smallint in SQL Server is stored as a signed int16, or 2 bytes, or 16 bits with the 16th bit reserved to indicate the sign (0 = positive, 1 = negative).
Here are your two examples, converted to the original un-signed int (uint), and int16 values: It looks like in your examples that your bits have been shifted to the left by 8 bits. Noticed the bolded items below are the same.
Original Value 1: uint = 141 = 0x008D = 00000000 10001101
Was converted to: int16 = -29440 = 0x8D00 = 10001101 00000000
Original Value 2: uint = 362 = 0x016A = 00000001 01101010
Was converted to: int16 = 27136 = 0x6A00 = 01101010 00000000

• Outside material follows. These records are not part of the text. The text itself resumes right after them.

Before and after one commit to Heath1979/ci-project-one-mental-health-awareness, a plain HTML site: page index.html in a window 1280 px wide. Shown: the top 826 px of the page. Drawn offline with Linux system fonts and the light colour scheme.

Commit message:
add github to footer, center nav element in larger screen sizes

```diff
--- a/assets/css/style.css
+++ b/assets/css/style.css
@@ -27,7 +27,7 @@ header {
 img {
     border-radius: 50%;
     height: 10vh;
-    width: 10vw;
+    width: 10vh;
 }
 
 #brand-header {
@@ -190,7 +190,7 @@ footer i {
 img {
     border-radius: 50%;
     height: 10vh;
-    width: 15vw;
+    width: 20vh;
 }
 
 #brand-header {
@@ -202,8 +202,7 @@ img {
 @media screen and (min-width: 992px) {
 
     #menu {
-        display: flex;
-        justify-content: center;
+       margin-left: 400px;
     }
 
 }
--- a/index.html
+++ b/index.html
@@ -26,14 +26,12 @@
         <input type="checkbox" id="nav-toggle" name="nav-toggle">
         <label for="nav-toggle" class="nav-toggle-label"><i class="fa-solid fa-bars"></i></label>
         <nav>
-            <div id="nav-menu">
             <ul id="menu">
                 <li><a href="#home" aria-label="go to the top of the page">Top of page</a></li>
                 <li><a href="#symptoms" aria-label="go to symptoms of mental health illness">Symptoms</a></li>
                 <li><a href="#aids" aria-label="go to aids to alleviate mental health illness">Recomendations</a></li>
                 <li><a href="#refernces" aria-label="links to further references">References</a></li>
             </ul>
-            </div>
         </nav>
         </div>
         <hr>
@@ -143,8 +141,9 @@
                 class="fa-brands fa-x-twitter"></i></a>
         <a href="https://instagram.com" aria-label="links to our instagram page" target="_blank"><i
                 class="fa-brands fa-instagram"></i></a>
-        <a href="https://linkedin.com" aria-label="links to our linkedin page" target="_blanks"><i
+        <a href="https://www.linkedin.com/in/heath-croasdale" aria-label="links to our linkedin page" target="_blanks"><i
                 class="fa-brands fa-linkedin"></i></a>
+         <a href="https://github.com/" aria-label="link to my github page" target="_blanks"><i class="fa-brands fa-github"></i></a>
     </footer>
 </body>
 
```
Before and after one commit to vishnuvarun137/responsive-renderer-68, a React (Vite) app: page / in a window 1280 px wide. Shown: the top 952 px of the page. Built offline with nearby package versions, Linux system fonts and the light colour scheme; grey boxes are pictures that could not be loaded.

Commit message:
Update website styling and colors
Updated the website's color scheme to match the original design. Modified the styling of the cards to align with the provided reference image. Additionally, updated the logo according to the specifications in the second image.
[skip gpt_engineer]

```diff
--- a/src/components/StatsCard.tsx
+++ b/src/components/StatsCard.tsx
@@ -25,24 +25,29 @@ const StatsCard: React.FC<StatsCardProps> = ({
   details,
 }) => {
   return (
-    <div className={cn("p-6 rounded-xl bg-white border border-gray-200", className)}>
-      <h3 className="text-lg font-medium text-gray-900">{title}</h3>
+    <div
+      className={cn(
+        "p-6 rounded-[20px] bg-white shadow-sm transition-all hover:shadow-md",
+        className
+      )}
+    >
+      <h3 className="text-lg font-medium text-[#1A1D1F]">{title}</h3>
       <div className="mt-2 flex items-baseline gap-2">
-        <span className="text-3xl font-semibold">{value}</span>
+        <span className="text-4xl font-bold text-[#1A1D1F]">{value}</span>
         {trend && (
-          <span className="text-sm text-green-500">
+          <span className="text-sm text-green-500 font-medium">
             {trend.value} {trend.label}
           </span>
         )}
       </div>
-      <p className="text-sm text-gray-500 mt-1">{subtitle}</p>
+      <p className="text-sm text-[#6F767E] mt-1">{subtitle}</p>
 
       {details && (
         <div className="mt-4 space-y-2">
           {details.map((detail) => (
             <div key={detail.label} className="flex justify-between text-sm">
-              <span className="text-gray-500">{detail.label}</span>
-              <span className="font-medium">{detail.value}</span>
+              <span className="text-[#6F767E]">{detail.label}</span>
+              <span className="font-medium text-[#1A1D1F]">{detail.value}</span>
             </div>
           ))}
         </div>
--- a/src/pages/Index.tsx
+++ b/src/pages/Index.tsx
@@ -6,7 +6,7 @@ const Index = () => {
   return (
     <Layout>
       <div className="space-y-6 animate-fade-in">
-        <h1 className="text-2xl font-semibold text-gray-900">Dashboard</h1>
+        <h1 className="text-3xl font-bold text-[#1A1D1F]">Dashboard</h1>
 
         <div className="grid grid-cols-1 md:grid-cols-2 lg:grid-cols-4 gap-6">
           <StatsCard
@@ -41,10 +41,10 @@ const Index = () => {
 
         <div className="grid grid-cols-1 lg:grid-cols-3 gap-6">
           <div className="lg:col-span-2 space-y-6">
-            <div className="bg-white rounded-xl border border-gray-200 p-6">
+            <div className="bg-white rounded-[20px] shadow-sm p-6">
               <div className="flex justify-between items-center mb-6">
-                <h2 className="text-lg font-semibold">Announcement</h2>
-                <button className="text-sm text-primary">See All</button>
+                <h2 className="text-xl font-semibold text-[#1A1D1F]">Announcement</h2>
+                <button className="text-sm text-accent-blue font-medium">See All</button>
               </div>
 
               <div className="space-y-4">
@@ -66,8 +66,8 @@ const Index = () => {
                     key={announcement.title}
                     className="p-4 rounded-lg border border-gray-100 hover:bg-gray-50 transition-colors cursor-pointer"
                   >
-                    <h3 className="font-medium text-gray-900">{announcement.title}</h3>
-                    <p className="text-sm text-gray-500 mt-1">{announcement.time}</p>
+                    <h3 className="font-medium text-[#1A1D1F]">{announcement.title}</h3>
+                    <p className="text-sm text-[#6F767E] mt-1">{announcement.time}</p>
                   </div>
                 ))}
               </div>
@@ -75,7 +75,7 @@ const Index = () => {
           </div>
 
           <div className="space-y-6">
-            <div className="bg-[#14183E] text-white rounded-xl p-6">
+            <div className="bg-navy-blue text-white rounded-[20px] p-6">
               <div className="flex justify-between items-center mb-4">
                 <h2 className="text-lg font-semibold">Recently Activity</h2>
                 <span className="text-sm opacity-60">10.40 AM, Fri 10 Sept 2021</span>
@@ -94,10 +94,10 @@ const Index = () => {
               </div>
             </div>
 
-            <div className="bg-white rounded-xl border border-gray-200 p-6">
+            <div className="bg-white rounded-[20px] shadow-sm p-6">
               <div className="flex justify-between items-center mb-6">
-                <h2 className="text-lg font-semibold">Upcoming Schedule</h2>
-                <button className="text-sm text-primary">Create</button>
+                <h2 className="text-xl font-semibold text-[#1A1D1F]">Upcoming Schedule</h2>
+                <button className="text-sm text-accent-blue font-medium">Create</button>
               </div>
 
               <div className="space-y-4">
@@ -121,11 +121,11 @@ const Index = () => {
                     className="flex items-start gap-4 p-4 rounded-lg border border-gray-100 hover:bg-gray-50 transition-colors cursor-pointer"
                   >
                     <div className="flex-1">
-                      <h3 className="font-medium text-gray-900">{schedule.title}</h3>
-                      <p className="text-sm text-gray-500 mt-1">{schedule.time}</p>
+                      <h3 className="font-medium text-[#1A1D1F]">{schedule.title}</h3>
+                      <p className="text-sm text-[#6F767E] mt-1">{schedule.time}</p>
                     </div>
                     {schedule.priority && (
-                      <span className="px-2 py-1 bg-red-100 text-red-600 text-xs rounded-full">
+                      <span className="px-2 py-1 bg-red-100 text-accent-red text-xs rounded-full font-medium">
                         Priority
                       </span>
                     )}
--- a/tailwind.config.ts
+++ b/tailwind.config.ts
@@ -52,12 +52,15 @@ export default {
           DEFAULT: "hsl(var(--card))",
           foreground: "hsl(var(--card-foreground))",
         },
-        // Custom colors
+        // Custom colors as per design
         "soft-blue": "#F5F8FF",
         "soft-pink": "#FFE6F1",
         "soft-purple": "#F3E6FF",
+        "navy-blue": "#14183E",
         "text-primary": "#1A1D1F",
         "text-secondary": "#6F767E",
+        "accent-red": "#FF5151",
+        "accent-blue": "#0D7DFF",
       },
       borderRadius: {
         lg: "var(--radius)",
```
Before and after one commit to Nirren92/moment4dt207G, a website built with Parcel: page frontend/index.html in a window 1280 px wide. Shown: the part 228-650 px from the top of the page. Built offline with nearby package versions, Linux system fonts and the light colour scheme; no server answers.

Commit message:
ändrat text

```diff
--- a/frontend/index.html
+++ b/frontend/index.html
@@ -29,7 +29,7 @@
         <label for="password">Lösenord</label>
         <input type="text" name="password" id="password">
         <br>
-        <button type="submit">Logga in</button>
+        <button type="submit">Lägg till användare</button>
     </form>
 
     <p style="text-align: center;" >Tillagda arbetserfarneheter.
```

Unfortunately, in your second scenario (the conversion from 362 that resulted in 27136), the 1 in the 9th bit position (00000001 01101010) has been dropped during your data conversion.
It appears your conversion process was something like:
- Shift the original # to the left by 8 bits (this will add 8 bits of 0 padding added on the right-hand side),
- Convert to
smallint (16 bit data type), in a way that truncated the 8 left-most bits.
In this case, then any # greater than 256 in your original dataset would have been converted to a # that represents only the 8 right-most bits with 8 bits of 0 padding adding on the right, and you will not be able to recover any number from your original data that was above 256 because it looks like the left-most 8 bits have been truncated during the failed data conversion to a 16 bit data type.
For example, given the # 27136 (01101010 00000000) in your current data, you cannot know if this original # was 106 (00000000 01101010) or 362 (00000001 01101010) or 874 (00000011 01101010), or any # that originally had a 1 within the position of bits 9-16.